Your reply should hold every entry below exactly as written and none of the pictures.

= = = = = = =

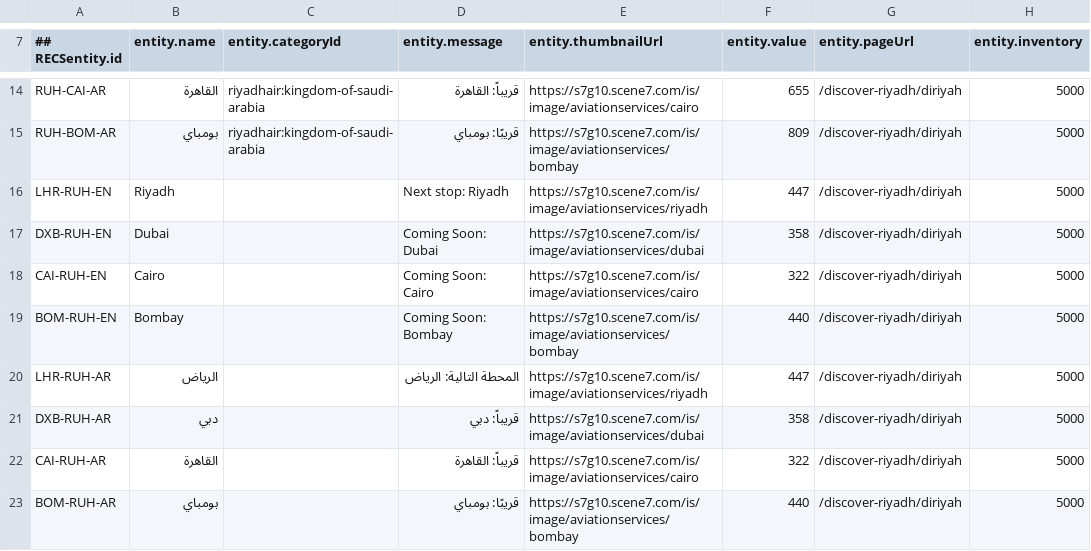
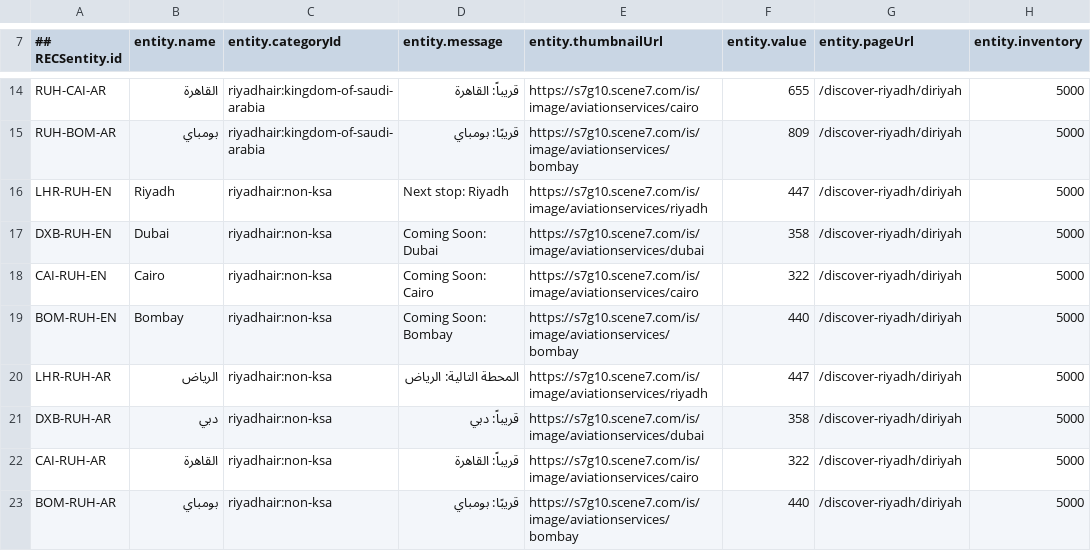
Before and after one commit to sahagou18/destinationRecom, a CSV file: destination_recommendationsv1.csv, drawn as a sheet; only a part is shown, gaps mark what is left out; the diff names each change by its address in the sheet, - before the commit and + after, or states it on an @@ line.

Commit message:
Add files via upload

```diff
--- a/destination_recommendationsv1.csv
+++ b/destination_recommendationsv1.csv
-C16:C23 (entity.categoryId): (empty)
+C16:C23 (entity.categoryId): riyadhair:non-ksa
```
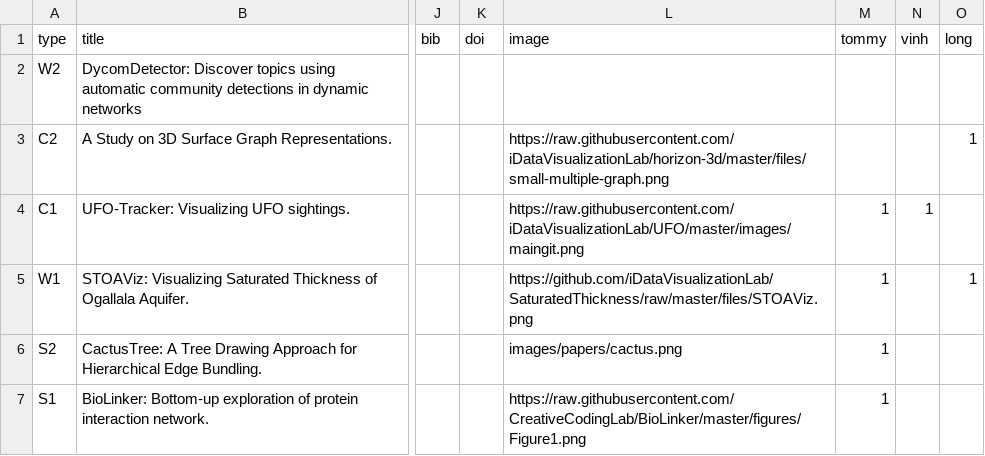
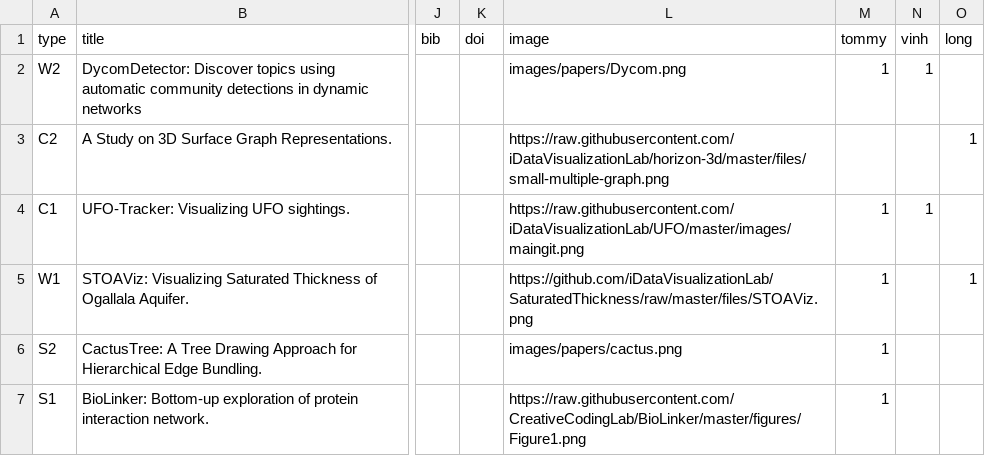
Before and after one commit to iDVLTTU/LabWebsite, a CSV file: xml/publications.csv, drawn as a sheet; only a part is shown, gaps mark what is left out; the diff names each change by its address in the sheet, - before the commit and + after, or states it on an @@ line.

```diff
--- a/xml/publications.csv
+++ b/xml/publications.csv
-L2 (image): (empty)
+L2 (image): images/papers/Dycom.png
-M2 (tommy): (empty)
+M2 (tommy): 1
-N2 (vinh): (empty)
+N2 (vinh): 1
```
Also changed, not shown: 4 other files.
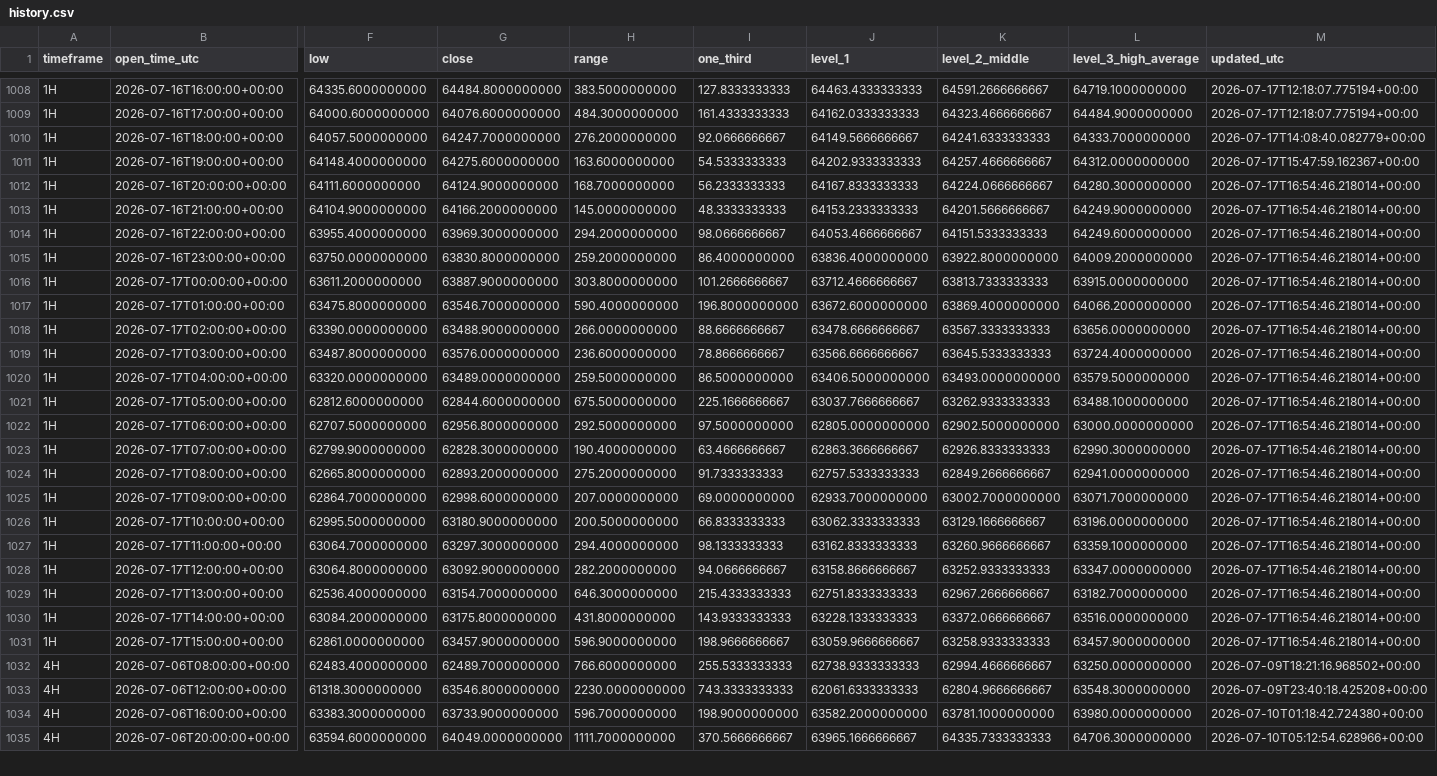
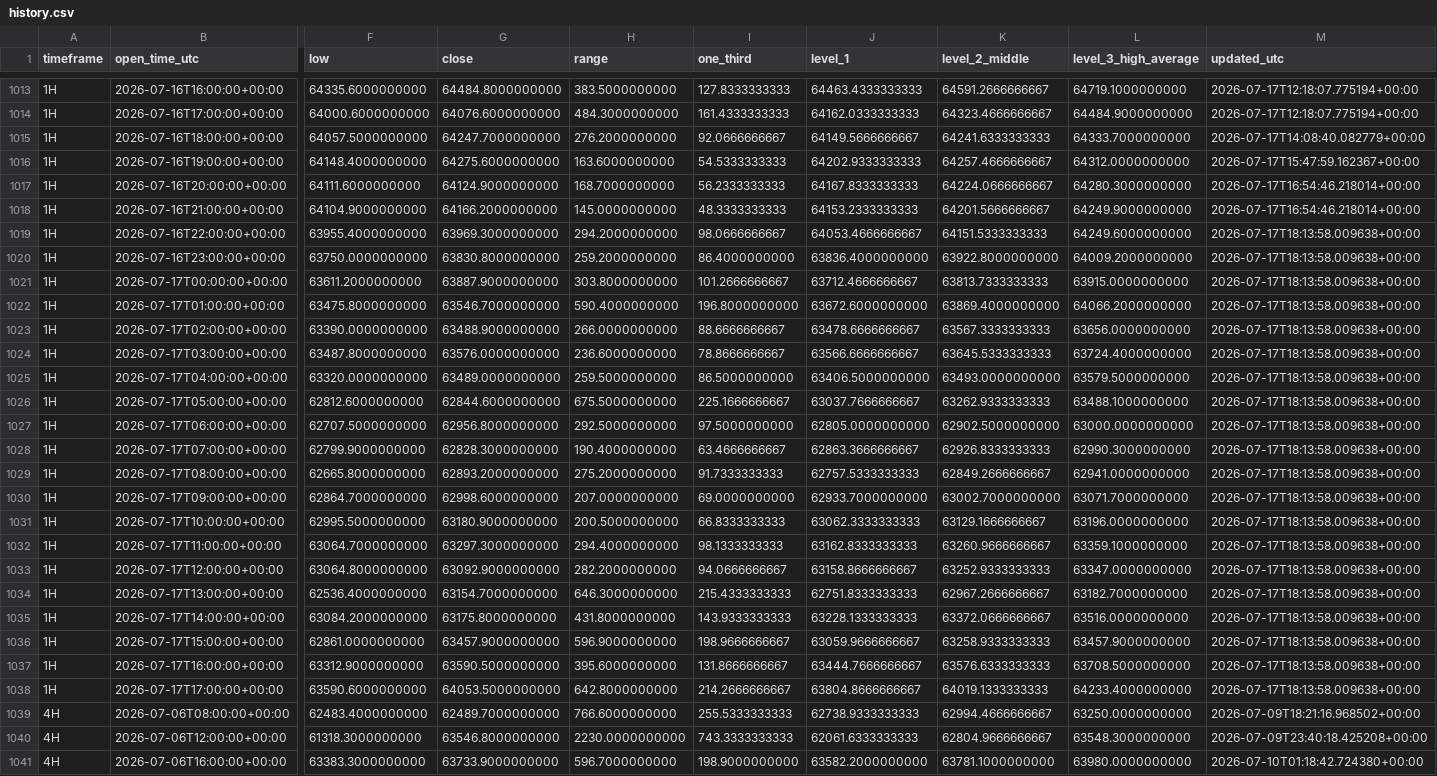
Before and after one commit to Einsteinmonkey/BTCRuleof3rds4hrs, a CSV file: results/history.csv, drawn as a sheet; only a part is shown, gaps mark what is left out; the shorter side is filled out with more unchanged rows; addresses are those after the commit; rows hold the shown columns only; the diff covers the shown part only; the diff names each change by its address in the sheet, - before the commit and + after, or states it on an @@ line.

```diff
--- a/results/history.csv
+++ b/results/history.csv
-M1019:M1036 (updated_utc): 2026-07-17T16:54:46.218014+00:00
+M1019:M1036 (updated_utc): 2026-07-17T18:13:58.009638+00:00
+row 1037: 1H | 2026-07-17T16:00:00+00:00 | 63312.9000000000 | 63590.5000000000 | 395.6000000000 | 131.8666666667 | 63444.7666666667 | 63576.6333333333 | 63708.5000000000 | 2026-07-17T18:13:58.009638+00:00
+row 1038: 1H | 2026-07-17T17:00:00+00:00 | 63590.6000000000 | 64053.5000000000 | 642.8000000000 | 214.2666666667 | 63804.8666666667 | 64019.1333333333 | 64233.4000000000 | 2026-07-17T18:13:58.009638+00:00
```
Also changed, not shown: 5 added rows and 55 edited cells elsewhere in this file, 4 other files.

= = = = = = =

• **YOUR RESPONSE**:
Before and after one commit to sahagou18/destinationRecom, a CSV file: destination_recommendationsv1.csv, drawn as a sheet; only a part is shown, gaps mark what is left out; the diff names each change by its address in the sheet, - before the commit and + after, or states it on an @@ line.

Commit message:
Add files via upload

```diff
--- a/destination_recommendationsv1.csv
+++ b/destination_recommendationsv1.csv
-C16:C23 (entity.categoryId): (empty)
+C16:C23 (entity.categoryId): riyadhair:non-ksa
```
Before and after one commit to iDVLTTU/LabWebsite, a CSV file: xml/publications.csv, drawn as a sheet; only a part is shown, gaps mark what is left out; the diff names each change by its address in the sheet, - before the commit and + after, or states it on an @@ line.

```diff
--- a/xml/publications.csv
+++ b/xml/publications.csv
-L2 (image): (empty)
+L2 (image): images/papers/Dycom.png
-M2 (tommy): (empty)
+M2 (tommy): 1
-N2 (vinh): (empty)
+N2 (vinh): 1
```
Also changed, not shown: 4 other files.
Before and after one commit to Einsteinmonkey/BTCRuleof3rds4hrs, a CSV file: results/history.csv, drawn as a sheet; only a part is shown, gaps mark what is left out; the shorter side is filled out with more unchanged rows; addresses are those after the commit; rows hold the shown columns only; the diff covers the shown part only; the diff names each change by its address in the sheet, - before the commit and + after, or states it on an @@ line.

```diff
--- a/results/history.csv
+++ b/results/history.csv
-M1019:M1036 (updated_utc): 2026-07-17T16:54:46.218014+00:00
+M1019:M1036 (updated_utc): 2026-07-17T18:13:58.009638+00:00
+row 1037: 1H | 2026-07-17T16:00:00+00:00 | 63312.9000000000 | 63590.5000000000 | 395.6000000000 | 131.8666666667 | 63444.7666666667 | 63576.6333333333 | 63708.5000000000 | 2026-07-17T18:13:58.009638+00:00
+row 1038: 1H | 2026-07-17T17:00:00+00:00 | 63590.6000000000 | 64053.5000000000 | 642.8000000000 | 214.2666666667 | 63804.8666666667 | 64019.1333333333 | 64233.4000000000 | 2026-07-17T18:13:58.009638+00:00
```
Also changed, not shown: 5 added rows and 55 edited cells elsewhere in this file, 4 other files.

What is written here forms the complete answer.